- _YOUR INSTRUCTIONS_: Where the string "Victor" appears in a line of the material below, copy that line.

╭─ SUPPLIED INFORMATION

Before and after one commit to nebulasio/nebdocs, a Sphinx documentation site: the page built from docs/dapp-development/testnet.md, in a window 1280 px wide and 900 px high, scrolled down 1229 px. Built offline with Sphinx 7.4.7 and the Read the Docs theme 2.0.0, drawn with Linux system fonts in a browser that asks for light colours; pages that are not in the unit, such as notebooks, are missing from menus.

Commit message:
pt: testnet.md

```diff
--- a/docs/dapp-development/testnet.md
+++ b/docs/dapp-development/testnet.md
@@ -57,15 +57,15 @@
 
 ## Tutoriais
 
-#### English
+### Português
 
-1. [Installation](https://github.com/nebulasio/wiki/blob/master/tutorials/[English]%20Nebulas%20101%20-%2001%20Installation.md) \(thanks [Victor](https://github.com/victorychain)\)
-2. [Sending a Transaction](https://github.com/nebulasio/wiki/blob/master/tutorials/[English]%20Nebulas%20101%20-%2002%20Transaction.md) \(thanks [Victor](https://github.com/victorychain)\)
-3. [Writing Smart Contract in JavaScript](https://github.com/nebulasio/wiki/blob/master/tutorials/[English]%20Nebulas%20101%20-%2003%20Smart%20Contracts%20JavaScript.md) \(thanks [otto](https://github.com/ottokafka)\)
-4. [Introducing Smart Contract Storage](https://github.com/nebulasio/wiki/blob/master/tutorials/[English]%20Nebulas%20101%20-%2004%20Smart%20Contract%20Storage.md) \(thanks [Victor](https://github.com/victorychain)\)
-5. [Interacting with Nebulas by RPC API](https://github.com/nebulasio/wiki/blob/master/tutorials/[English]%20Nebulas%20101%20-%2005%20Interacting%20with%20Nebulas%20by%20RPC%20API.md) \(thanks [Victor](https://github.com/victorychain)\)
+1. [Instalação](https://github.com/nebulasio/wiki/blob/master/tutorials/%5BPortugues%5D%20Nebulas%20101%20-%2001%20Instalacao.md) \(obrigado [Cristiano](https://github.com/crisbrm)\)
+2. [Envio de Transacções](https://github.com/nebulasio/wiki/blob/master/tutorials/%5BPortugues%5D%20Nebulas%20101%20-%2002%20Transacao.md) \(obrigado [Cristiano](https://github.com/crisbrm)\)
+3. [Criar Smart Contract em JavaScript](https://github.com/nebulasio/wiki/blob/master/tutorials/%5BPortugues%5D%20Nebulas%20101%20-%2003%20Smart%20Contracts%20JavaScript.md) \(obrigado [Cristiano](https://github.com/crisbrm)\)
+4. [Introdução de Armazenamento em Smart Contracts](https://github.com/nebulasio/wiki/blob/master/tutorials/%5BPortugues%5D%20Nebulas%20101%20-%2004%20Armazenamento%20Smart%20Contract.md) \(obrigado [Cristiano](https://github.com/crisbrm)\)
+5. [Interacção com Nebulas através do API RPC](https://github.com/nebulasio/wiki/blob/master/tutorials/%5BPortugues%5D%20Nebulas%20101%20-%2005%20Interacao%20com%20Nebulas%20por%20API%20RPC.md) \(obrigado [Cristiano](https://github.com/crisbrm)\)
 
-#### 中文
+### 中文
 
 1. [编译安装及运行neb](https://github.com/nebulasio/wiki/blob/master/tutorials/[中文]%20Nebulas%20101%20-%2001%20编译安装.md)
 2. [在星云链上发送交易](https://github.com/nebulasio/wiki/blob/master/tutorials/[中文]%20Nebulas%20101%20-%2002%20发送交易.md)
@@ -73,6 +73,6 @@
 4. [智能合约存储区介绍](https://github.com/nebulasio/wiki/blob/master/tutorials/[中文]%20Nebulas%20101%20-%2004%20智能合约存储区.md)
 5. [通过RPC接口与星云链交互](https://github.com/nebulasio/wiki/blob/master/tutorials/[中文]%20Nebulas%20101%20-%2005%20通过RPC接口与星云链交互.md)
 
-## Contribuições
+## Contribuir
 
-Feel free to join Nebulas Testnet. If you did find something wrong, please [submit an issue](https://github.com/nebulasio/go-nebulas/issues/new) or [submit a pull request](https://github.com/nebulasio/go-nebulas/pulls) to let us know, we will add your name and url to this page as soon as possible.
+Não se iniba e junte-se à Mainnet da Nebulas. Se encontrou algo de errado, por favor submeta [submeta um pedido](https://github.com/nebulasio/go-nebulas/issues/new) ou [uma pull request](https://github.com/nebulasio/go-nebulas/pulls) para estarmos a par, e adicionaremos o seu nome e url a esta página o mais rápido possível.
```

╰─

- _RESULT BELOW_:
-1. [Installation](https://github.com/nebulasio/wiki/blob/master/tutorials/[English]%20Nebulas%20101%20-%2001%20Installation.md) \(thanks [Victor](https://github.com/victorychain)\)
-2. [Sending a Transaction](https://github.com/nebulasio/wiki/blob/master/tutorials/[English]%20Nebulas%20101%20-%2002%20Transaction.md) \(thanks [Victor](https://github.com/victorychain)\)
-4. [Introducing Smart Contract Storage](https://github.com/nebulasio/wiki/blob/master/tutorials/[English]%20Nebulas%20101%20-%2004%20Smart%20Contract%20Storage.md) \(thanks [Victor](https://github.com/victorychain)\)
-5. [Interacting with Nebulas by RPC API](https://github.com/nebulasio/wiki/blob/master/tutorials/[English]%20Nebulas%20101%20-%2005%20Interacting%20with%20Nebulas%20by%20RPC%20API.md) \(thanks [Victor](https://github.com/victorychain)\)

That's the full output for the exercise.